* [What the task requires]:
Report every line of the listing below in which the string "like" appears.

■ ■ ■

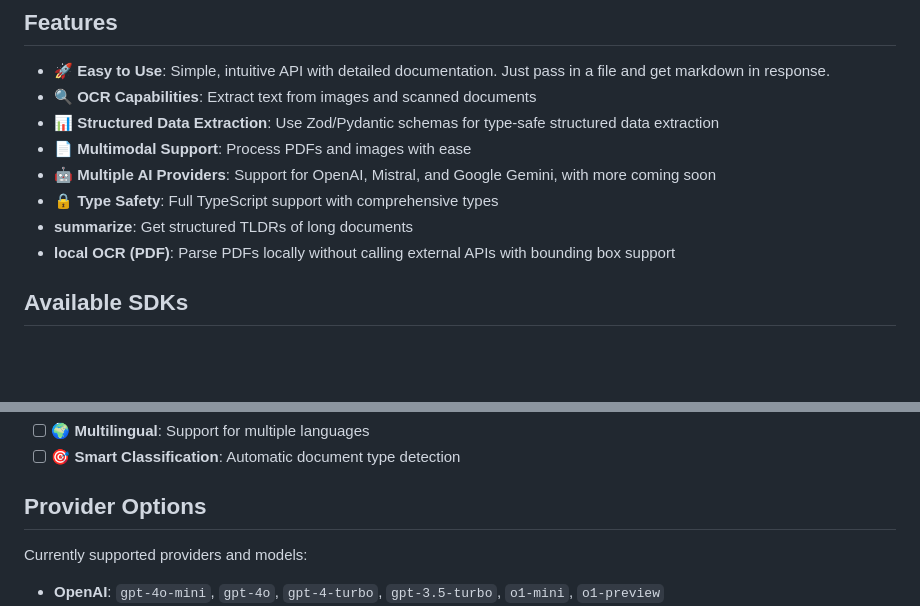
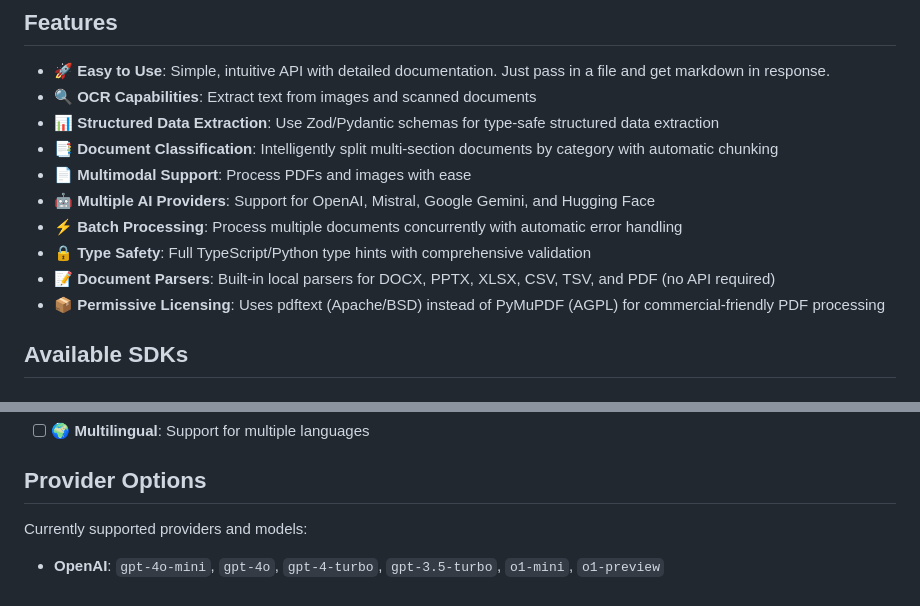
Before and after one commit to docuglean-ai/docuglean-ocr, a Markdown page: README.md, 2 parts joined by grey strips. Rendered like a GitHub page; blank space fills up the shorter version.

Commit message:
docs: update main README with Python SDK features

```diff
--- a/README.md
+++ b/README.md
@@ -14,11 +14,13 @@ Docuglean is a unified SDK for intelligent document processing using State of th
 - 🚀 **Easy to Use**: Simple, intuitive API with detailed documentation. Just pass in a file and get markdown in response.
 - 🔍 **OCR Capabilities**: Extract text from images and scanned documents
 - 📊 **Structured Data Extraction**: Use Zod/Pydantic schemas for type-safe structured data extraction
+- 📑 **Document Classification**: Intelligently split multi-section documents by category with automatic chunking
 - 📄 **Multimodal Support**: Process PDFs and images with ease
-- 🤖 **Multiple AI Providers**: Support for OpenAI, Mistral, and Google Gemini, with more coming soon
-- 🔒 **Type Safety**: Full TypeScript support with comprehensive types
-- **summarize**: Get structured TLDRs of long documents
-- **local OCR (PDF)**: Parse PDFs locally without calling external APIs with bounding box support
+- 🤖 **Multiple AI Providers**: Support for OpenAI, Mistral, Google Gemini, and Hugging Face
+- ⚡ **Batch Processing**: Process multiple documents concurrently with automatic error handling
+- 🔒 **Type Safety**: Full TypeScript/Python type hints with comprehensive validation
+- 📝 **Document Parsers**: Built-in local parsers for DOCX, PPTX, XLSX, CSV, TSV, and PDF (no API required)
+- 📦 **Permissive Licensing**: Uses pdftext (Apache/BSD) instead of PyMuPDF (AGPL) for commercial-friendly PDF processing
 
 ## Available SDKs
 
@@ -151,5 +242,4 @@ extract_result = await extract(
 - [ ] 🌍 **Multilingual**: Support for multiple languages
-- [ ] 🎯 **Smart Classification**: Automatic document type detection
 
 ## Provider Options
 
```
Also changed, not shown: other parts of README.md (+91 -2 lines).
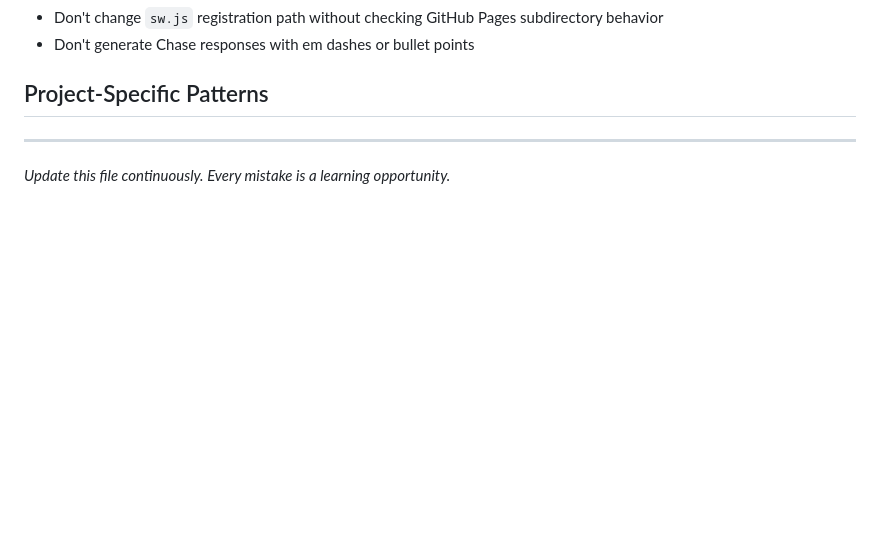
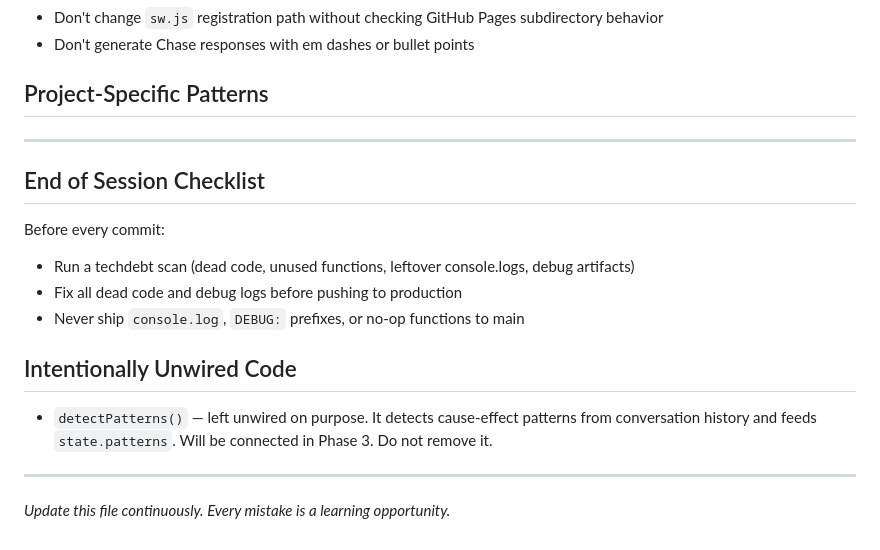
Before and after one commit to jozr-dev/Realone-app, a Markdown page: CLAUDE.md, the part around the change. Rendered like a GitHub page; blank space fills up the shorter version.

Commit message:
Add end of session checklist and intentional unwired code notes to CLAUDE.md
Co-Authored-By: Claude Sonnet 4.6 <noreply@anthropic.com>

```diff
--- a/CLAUDE.md
+++ b/CLAUDE.md
@@ -82,4 +82,17 @@ End corrections with: "Now update CLAUDE.md so you don't make that mistake again
 
 ---
 
+## End of Session Checklist
+
+Before every commit:
+- Run a techdebt scan (dead code, unused functions, leftover console.logs, debug artifacts)
+- Fix all dead code and debug logs before pushing to production
+- Never ship `console.log`, `DEBUG:` prefixes, or no-op functions to main
+
+## Intentionally Unwired Code
+
+- `detectPatterns()` — left unwired on purpose. It detects cause-effect patterns from conversation history and feeds `state.patterns`. Will be connected in Phase 3. Do not remove it.
+
+---
+
 _Update this file continuously. Every mistake is a learning opportunity._
```
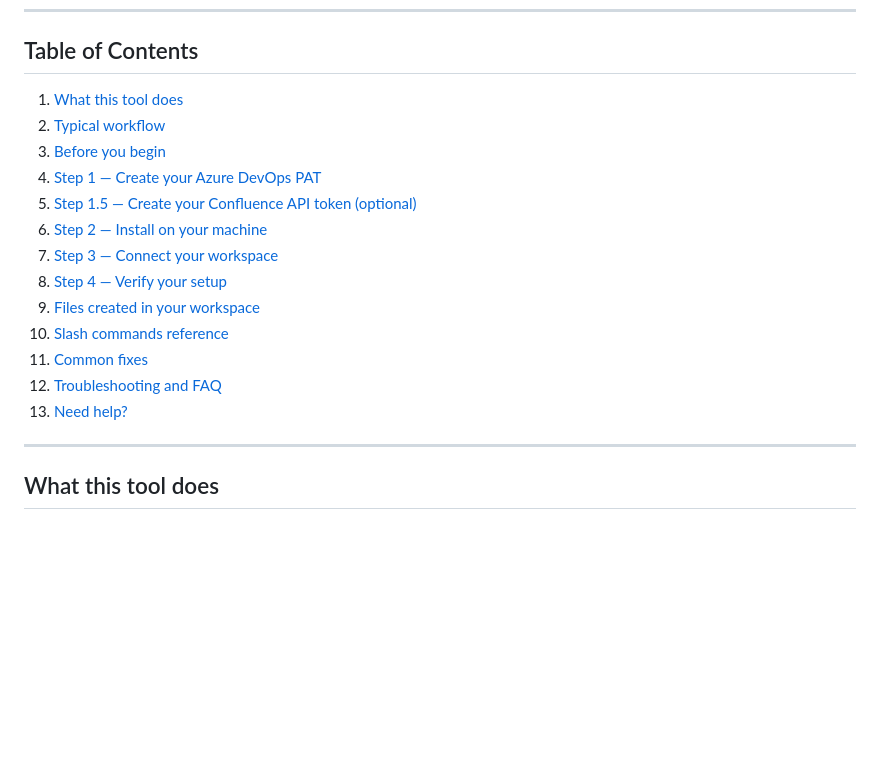
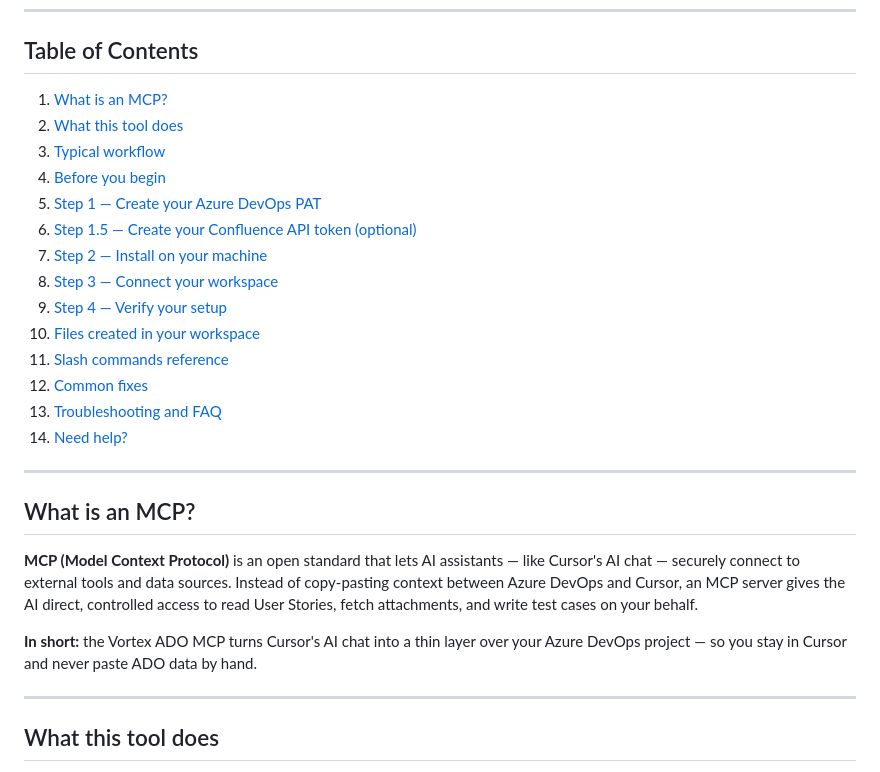
Before and after one commit to badgujar-kavita/ado-mcp-server, a Markdown page: docs/ADO Quick Start Guide - Canvas Draft.md, the part around the change. Rendered like a GitHub page; blank space fills up the shorter version.

Commit message:
Commit for quick start guide update

```diff
--- a/docs/ADO Quick Start Guide - Canvas Draft.md
+++ b/docs/ADO Quick Start Guide - Canvas Draft.md
@@ -11,19 +11,28 @@
 
 ## Table of Contents
 
-1. [What this tool does](#what-this-tool-does)
-2. [Typical workflow](#typical-workflow)
-3. [Before you begin](#before-you-begin)
-4. [Step 1 — Create your Azure DevOps PAT](#step-1--create-your-azure-devops-pat)
-5. [Step 1.5 — Create your Confluence API token (optional)](#step-15--create-your-confluence-api-token-optional)
-6. [Step 2 — Install on your machine](#step-2--install-on-your-machine)
-7. [Step 3 — Connect your workspace](#step-3--connect-your-workspace)
-8. [Step 4 — Verify your setup](#step-4--verify-your-setup)
-9. [Files created in your workspace](#files-created-in-your-workspace)
-10. [Slash commands reference](#slash-commands-reference)
-11. [Common fixes](#common-fixes)
-12. [Troubleshooting and FAQ](#troubleshooting-and-faq)
-13. [Need help?](#need-help)
+1. [What is an MCP?](#what-is-an-mcp)
+2. [What this tool does](#what-this-tool-does)
+3. [Typical workflow](#typical-workflow)
+4. [Before you begin](#before-you-begin)
+5. [Step 1 — Create your Azure DevOps PAT](#step-1--create-your-azure-devops-pat)
+6. [Step 1.5 — Create your Confluence API token (optional)](#step-15--create-your-confluence-api-token-optional)
+7. [Step 2 — Install on your machine](#step-2--install-on-your-machine)
+8. [Step 3 — Connect your workspace](#step-3--connect-your-workspace)
+9. [Step 4 — Verify your setup](#step-4--verify-your-setup)
+10. [Files created in your workspace](#files-created-in-your-workspace)
+11. [Slash commands reference](#slash-commands-reference)
+12. [Common fixes](#common-fixes)
+13. [Troubleshooting and FAQ](#troubleshooting-and-faq)
+14. [Need help?](#need-help)
+
+---
+
+## What is an MCP?
+
+**MCP (Model Context Protocol)** is an open standard that lets AI assistants — like Cursor's AI chat — securely connect to external tools and data sources. Instead of copy-pasting context between Azure DevOps and Cursor, an MCP server gives the AI direct, controlled access to read User Stories, fetch attachments, and write test cases on your behalf.
+
+**In short:** the Vortex ADO MCP turns Cursor's AI chat into a thin layer over your Azure DevOps project — so you stay in Cursor and never paste ADO data by hand.
 
 ---
 
```
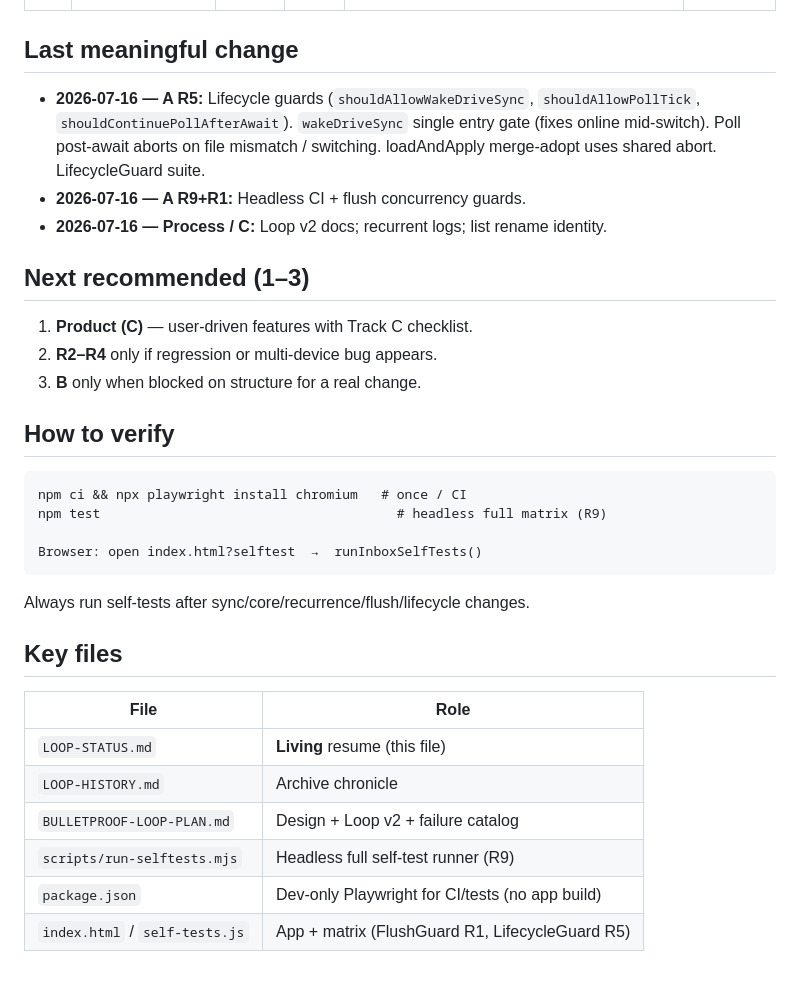
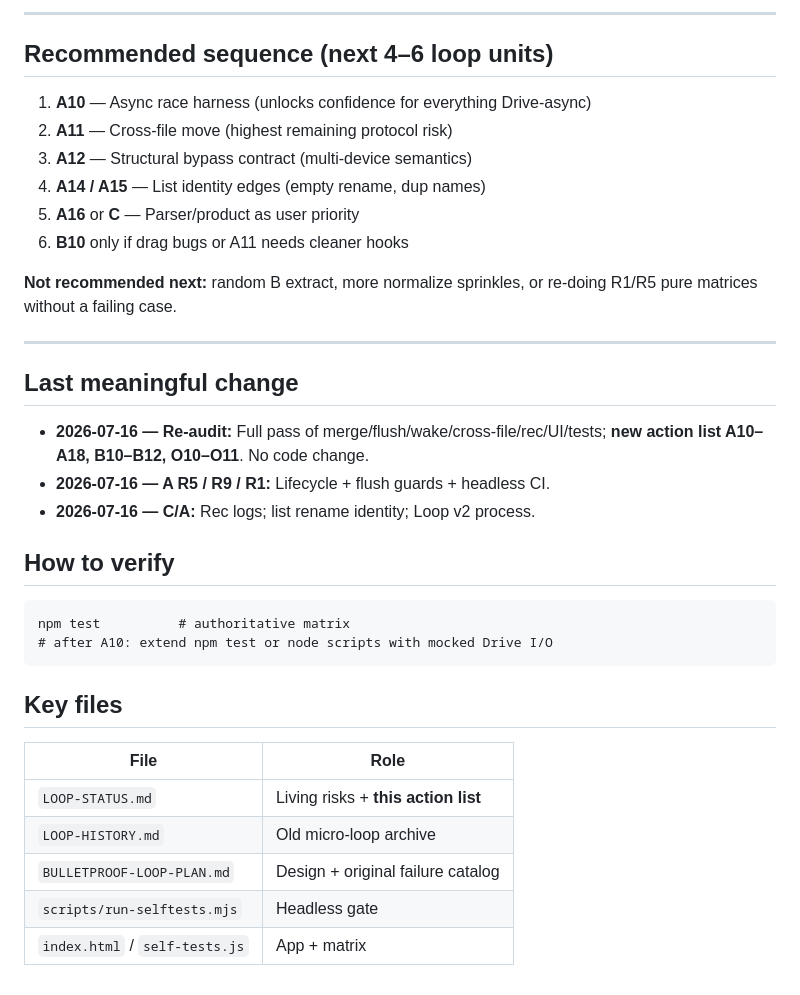
Before and after one commit to js22gz/Inbox, a Markdown page: LOOP-STATUS.md, the part around one of its changes. Drawn GitHub-style.

````diff
--- a/LOOP-STATUS.md
+++ b/LOOP-STATUS.md
@@ -51,34 +110,37 @@ Phases: Audit → Test Augment → Harden → Verify → Document → Repeat.
+---
+
+## Recommended sequence (next 4–6 loop units)
+
+1. **A10** — Async race harness (unlocks confidence for everything Drive-async)
+2. **A11** — Cross-file move (highest remaining protocol risk)
+3. **A12** — Structural bypass contract (multi-device semantics)
+4. **A14 / A15** — List identity edges (empty rename, dup names)
+5. **A16** or **C** — Parser/product as user priority
+6. **B10** only if drag bugs or A11 needs cleaner hooks
+
+**Not recommended next:** random B extract, more normalize sprinkles, or re-doing R1/R5 pure matrices without a failing case.
+
+---
 
 ## Last meaningful change
 
-- **2026-07-16 — A R5:** Lifecycle guards (`shouldAllowWakeDriveSync`, `shouldAllowPollTick`, `shouldContinuePollAfterAwait`). `wakeDriveSync` single entry gate (fixes online mid-switch). Poll post-await aborts on file mismatch / switching. loadAndApply merge-adopt uses shared abort. LifecycleGuard suite.
-- **2026-07-16 — A R9+R1:** Headless CI + flush concurrency guards.
-- **2026-07-16 — Process / C:** Loop v2 docs; recurrent logs; list rename identity.
-
-## Next recommended (1–3)
-
-1. **Product (C)** — user-driven features with Track C checklist.
-2. **R2–R4** only if regression or multi-device bug appears.
-3. **B** only when blocked on structure for a real change.
+- **2026-07-16 — Re-audit:** Full pass of merge/flush/wake/cross-file/rec/UI/tests; **new action list A10–A18, B10–B12, O10–O11**. No code change.
+- **2026-07-16 — A R5 / R9 / R1:** Lifecycle + flush guards + headless CI.
+- **2026-07-16 — C/A:** Rec logs; list rename identity; Loop v2 process.
 
 ## How to verify
 
 ```text
-npm ci && npx playwright install chromium   # once / CI
-npm test                                      # headless full matrix (R9)
-
-Browser: open index.html?selftest  →  runInboxSelfTests()
+npm test          # authoritative matrix
+# after A10: extend npm test or node scripts with mocked Drive I/O
 ```
-
-Always run self-tests after sync/core/recurrence/flush/lifecycle changes.
 
 ## Key files
 
 | File | Role |
 |------|------|
-| `LOOP-STATUS.md` | **Living** resume (this file) |
-| `LOOP-HISTORY.md` | Archive chronicle |
-| `BULLETPROOF-LOOP-PLAN.md` | Design + Loop v2 + failure catalog |
-| `scripts/run-selftests.mjs` | Headless full self-test runner (R9) |
-| `package.json` | Dev-only Playwright for CI/tests (no app build) |
-| `index.html` / `self-tests.js` | App + matrix (FlushGuard R1, LifecycleGuard R5) |
+| `LOOP-STATUS.md` | Living risks + **this action list** |
+| `LOOP-HISTORY.md` | Old micro-loop archive |
+| `BULLETPROOF-LOOP-PLAN.md` | Design + original failure catalog |
+| `scripts/run-selftests.mjs` | Headless gate |
+| `index.html` / `self-tests.js` | App + matrix |
````
Also changed, not shown: other parts of LOOP-STATUS.md (+94 -35 lines), BULLETPROOF-LOOP-PLAN.md (+2 -0 lines).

■ ■ ■

* [Expected output]:
Before and after one commit to docuglean-ai/docuglean-ocr, a Markdown page: README.md, 2 parts joined by grey strips. Rendered like a GitHub page; blank space fills up the shorter version.
Before and after one commit to jozr-dev/Realone-app, a Markdown page: CLAUDE.md, the part around the change. Rendered like a GitHub page; blank space fills up the shorter version.
Before and after one commit to badgujar-kavita/ado-mcp-server, a Markdown page: docs/ADO Quick Start Guide - Canvas Draft.md, the part around the change. Rendered like a GitHub page; blank space fills up the shorter version.
+**MCP (Model Context Protocol)** is an open standard that lets AI assistants — like Cursor's AI chat — securely connect to external tools and data sources. Instead of copy-pasting context between Azure DevOps and Cursor, an MCP server gives the AI direct, controlled access to read User Stories, fetch attachments, and write test cases on your behalf.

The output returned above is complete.